Data entries
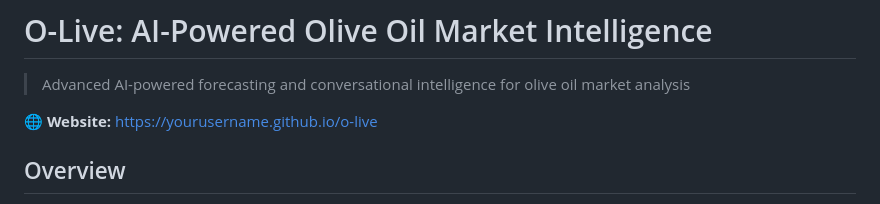
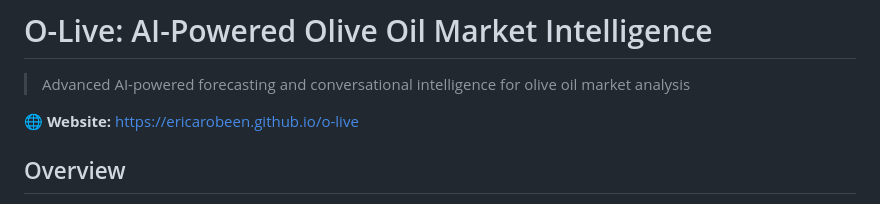
Before and after one commit to ericarobeen/o-live, a Markdown page: README.md, the part around the change. Rendered like a GitHub page.

```diff
--- a/README.md
+++ b/README.md
@@ -2,7 +2,7 @@
 
 > Advanced AI-powered forecasting and conversational intelligence for olive oil market analysis
 
-🌐 **Website:** [https://yourusername.github.io/o-live](https://yourusername.github.io/o-live)
+🌐 **Website:** [https://ericarobeen.github.io/o-live](https://ericarobeen.github.io/o-live)
 
 ## Overview
 
```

--- ACTION ITEM ---
Each line of the records that contains the string "README" must be copied.

--- REPLY TO THE EXERCISE ---
Before and after one commit to ericarobeen/o-live, a Markdown page: README.md, the part around the change. Rendered like a GitHub page.
--- a/README.md
+++ b/README.md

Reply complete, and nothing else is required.